Deviant Ollam's Account of Flying with Firearms

Deviant Ollam
A multi-city hop with some incompetent folks at each stage.
MSO --> DEN --> LAS

LAS --> ORD --> SDF

SDF --> DEN --> MSO

Travel Account

MSO to LAS Check-in with United was super fast. But it turns out that my training case weighed in at a whopping 83 lbs! So much student gear was coming with me to SANS in Vegas. The screeners in Missoula also had some trouble understanding how the luggage should be secured. Whether the internal pistol case had to be locked versus the outer case, etc. Ultimately, four TSA screeners spent almost five minutes clearing alarms and such (but no cases were opened) and I was on my way.


LAS to SDF Things went pretty fast at the Las Vegas check-in kiosk with United. Angie Cordero at the counter was pretty quick processing my cases, then she led me down to the far corner of the check-in counters where there's a door to the TSA screening room. For a few minutes I stood by as the Untied folk argued among themselves about whether various forms needed signatures and eventually Angie took the cases back into the screening room. She wanted me to wait since "my cases weren't locked with TSA locks" (naturally)... but one minute later she came back out saying things were all clear!


SDF to MSOIn Kentucky, after DerbyCon, I was heading back to Montana. The kiosk check-in took onl a minute or two and then I was at the counter where Antonio printed and tagged my luggage. (A process which he did rather incompetently, but all went well in the end. He also seemed to not know the firearm travel process very well. Antonio didn't know how to process a firearm and asked his associates "should we call Miss Jean?"

They asked me about ammunition, uncertain as to the policies there, then couldn't figure out the forms, etc. When asked what was in my black Pelican case, I gave my always intentionally vauge answer of "equipment" and that satisfied them, much to my amusement. Antonio took my luggage into the back room after we'd filled out the orange cards and locked everything up. Ten minutes later, after hearing nothing, I approached the counter again and asked for confirmation from the TSA. I was told they were all "very understaffed" and didn't know what to do. Ultimately, after another ten minutes (wherein the counter staff was giving passengers all kinds of pushback about everything) a whole group of us with locked luggage walked with Antonio down to a luggage office. Antonio unlocked that, we proceeded in, and through yet another (unlocked) door to the baggage belt area. Antonio walked further back, took a photo of my luggage on a cart, and assured me that things were all good now. It turns out, their phone up at the check-in counter was inoperable that day and thus they were having many logistical difficulties. At least my luggage was assuredly cleared.

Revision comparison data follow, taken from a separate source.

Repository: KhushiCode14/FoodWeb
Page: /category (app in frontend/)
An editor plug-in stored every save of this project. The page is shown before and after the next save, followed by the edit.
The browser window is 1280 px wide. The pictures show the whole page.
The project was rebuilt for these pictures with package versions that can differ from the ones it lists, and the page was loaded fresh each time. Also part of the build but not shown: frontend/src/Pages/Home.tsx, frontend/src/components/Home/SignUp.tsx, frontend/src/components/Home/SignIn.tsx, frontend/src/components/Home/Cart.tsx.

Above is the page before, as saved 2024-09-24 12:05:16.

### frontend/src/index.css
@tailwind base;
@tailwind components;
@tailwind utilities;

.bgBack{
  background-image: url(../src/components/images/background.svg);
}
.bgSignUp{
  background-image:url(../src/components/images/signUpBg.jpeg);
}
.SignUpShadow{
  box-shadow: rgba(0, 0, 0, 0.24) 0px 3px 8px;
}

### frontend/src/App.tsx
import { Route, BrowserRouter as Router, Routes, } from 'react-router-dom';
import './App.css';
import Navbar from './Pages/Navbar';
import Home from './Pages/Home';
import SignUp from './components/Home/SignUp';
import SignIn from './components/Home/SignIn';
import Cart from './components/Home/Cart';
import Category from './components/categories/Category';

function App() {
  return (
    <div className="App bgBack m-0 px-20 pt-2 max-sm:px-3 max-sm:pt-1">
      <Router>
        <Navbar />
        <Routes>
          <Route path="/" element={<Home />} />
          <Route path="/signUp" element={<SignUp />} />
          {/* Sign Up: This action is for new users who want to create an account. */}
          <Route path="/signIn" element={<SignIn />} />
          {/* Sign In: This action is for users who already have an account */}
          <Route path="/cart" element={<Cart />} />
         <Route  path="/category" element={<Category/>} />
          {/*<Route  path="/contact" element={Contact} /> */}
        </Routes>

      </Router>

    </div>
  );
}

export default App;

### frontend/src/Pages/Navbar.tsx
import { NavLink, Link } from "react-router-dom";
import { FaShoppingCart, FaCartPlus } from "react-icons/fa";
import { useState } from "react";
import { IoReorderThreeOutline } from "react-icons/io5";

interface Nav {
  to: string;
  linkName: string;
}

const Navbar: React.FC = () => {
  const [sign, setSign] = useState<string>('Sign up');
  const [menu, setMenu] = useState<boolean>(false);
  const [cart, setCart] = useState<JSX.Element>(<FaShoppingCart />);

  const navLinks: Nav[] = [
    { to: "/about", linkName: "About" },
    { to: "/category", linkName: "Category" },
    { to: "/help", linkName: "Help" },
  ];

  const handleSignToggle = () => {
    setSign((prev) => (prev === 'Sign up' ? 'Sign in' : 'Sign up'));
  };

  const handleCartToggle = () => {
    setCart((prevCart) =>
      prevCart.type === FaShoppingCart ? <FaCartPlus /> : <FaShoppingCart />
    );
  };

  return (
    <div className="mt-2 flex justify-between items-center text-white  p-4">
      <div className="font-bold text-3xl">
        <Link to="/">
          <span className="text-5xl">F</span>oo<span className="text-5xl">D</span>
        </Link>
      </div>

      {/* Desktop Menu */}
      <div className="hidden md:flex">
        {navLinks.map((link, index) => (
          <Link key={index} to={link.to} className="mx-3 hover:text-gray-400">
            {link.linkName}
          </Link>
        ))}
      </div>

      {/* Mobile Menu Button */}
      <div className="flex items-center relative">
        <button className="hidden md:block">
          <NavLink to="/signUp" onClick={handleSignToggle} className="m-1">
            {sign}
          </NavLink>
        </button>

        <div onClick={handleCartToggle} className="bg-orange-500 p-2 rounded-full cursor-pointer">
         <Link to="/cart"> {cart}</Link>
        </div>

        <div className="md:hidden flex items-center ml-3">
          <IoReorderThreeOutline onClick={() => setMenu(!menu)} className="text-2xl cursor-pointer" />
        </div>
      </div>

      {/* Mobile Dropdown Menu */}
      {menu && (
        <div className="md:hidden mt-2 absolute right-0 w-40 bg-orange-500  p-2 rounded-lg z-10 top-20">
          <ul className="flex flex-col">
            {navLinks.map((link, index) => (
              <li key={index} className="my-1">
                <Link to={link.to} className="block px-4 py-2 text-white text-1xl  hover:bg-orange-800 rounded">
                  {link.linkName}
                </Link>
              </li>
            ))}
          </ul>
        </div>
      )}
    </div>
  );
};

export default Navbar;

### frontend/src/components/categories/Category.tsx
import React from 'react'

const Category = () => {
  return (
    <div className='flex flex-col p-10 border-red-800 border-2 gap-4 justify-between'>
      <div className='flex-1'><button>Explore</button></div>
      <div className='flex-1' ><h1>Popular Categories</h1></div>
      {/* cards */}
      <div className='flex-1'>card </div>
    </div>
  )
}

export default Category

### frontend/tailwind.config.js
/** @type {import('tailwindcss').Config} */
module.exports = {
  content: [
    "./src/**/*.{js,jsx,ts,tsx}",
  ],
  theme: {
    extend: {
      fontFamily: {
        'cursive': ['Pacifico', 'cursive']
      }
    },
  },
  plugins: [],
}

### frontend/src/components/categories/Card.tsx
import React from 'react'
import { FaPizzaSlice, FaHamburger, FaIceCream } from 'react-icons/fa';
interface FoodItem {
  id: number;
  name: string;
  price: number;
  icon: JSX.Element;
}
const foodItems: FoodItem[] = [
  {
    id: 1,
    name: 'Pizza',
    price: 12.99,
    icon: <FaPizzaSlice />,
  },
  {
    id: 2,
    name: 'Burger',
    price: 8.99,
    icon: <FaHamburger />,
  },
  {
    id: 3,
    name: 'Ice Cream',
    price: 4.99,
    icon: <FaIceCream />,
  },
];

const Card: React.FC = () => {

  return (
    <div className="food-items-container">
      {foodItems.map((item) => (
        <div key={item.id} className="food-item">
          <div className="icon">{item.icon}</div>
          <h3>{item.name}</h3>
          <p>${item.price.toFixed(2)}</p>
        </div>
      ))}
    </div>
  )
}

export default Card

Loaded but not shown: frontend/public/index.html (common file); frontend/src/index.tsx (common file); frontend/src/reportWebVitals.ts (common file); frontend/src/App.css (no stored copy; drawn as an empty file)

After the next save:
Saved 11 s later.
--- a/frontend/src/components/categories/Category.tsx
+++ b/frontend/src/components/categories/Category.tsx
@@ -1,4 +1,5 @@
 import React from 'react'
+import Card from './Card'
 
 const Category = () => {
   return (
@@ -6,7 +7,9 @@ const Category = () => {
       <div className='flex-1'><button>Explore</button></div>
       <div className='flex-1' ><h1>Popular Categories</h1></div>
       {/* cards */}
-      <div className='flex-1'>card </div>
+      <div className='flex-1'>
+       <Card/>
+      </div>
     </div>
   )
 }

Air Travel Ratings
If you don't have the time or the desire to read the full text of someone's account of air travel, you can simply refer to the rating shown at the conclusion of each portion of that person's journey. The following criteria are used in assigning these ratings...

Four Stars

check-in - no hassle, no delay
screening - in full view, lock and unlock yourself
luggage - all on time and intact

Three Stars
check-in - some delay or mild hassle
screening - somewhat obscured, locking and unlocking yourself or it's done directly in front of you
luggage - all on time and intact

Two Stars
check-in - major delay or major hassle
screening - in a room or area that you could not enter and could barely observe
luggage - luggage opened non-destructively

One Star
check-in - flight missed or passenger delayed from flying, properly packed items denied as luggage
screening - luggage unlocked and opened totally in another area fully removed from you
luggage - destructive entry into luggage and/or tampering with firearms

Zero Stars
This is a special category for outright theft, loss, or damage of firearms during air travel